I know it’s not easy. My previous attempts to quit were punctuated — and ultimately scuppered — by that irritable itch that only nicotine can scratch. I can’t guarantee that I will never smoke again — and one lit ciggie is all it could take. Moreover, I am clearly not backing my claims up with any psychological or medical evidence. I am just some guy on the Internet. I am overweight to boot. However, I have at least reduced the sum of my Bad Things by quitting smoking, and that’s several steps in the right direction.

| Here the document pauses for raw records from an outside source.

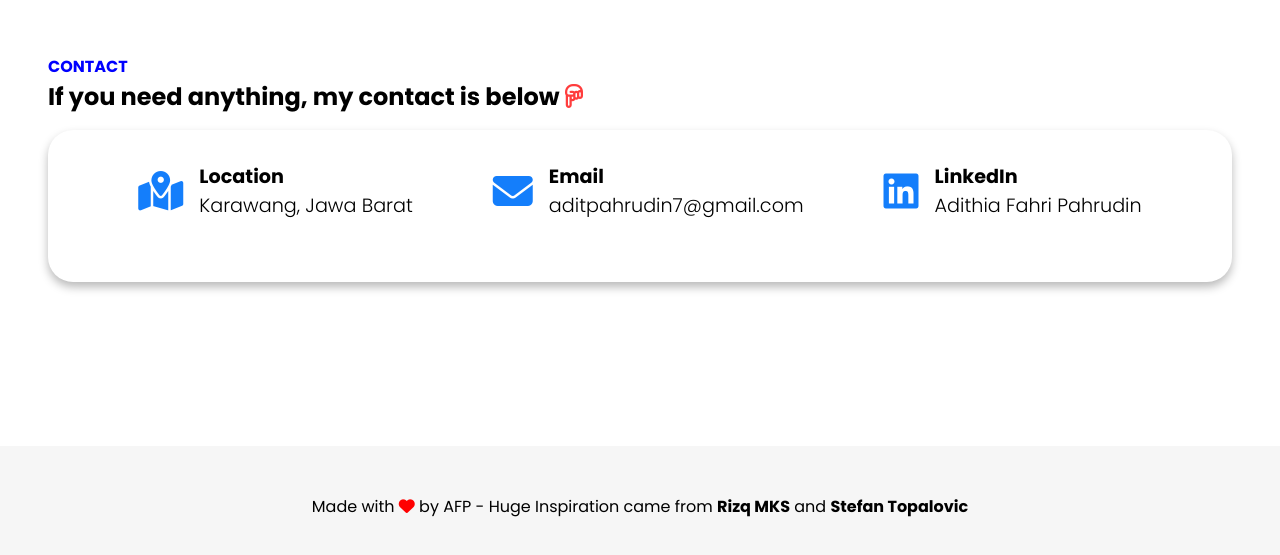
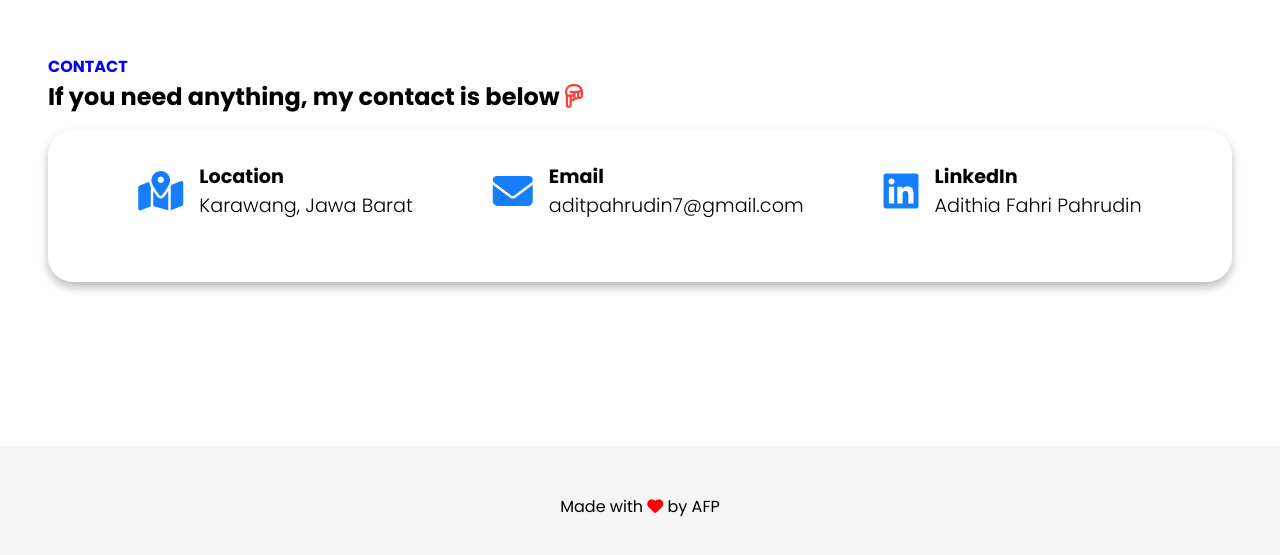
Before and after one commit to AditFahrP/AditFahrP.github.io, a plain HTML site: page index.html in a window 1280 px wide. Shown: the part 2738-3293 px from the top of the page. Drawn offline with Linux system fonts and the light colour scheme.

Commit message:
Update index.html

```diff
--- a/index.html
+++ b/index.html
@@ -137,7 +137,7 @@
     </section>
 
     <footer class="footer">
-        <h4>Made with <span class="fa-solid fa-heart" style="color: red;"></span> by AFP - Huge Inspiration came from <a href="https://mksdesuyo.github.io/" target="_blank">Rizq MKS</a> and <a href="https://www.stefantopalovic.com/" target="_blank">Stefan Topalovic</a> </h4>
+        <h4>Made with <span class="fa-solid fa-heart" style="color: red;"></span> by AFP</h4>
     </footer>
     <script src="https://kit.fontawesome.com/481c1b537f.js" crossorigin="anonymous"></script>
     <script src="script.js"></script>
```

I read this back here and despite my best efforts to turn an entertaining phrase and reward your patience, I find this subject to be a wholly depressing one. I confess it has not exactly been fun writing it either as it has raked up decades of folly and failure among the cigarette ash. Maybe that’s the point, and the good of it: if reading it angers, saddens or — Heaven Forfend! — inspires any of you to deal with a pointless, pernicious addiction or habit, then that’s grand. Mine is not an unhappy or frustrated existence for the most part; my experiences have hardly been tough or underprivileged, and my life has not produced any greater share of misery than I can expect to have at my age. However, I do believe the brain constructs its own hardship to justify the addiction and my problems, such as they are, are mine to accept or reject — just as yours are.
Keep trying and be easy on yourself should you fail. Just not that easy.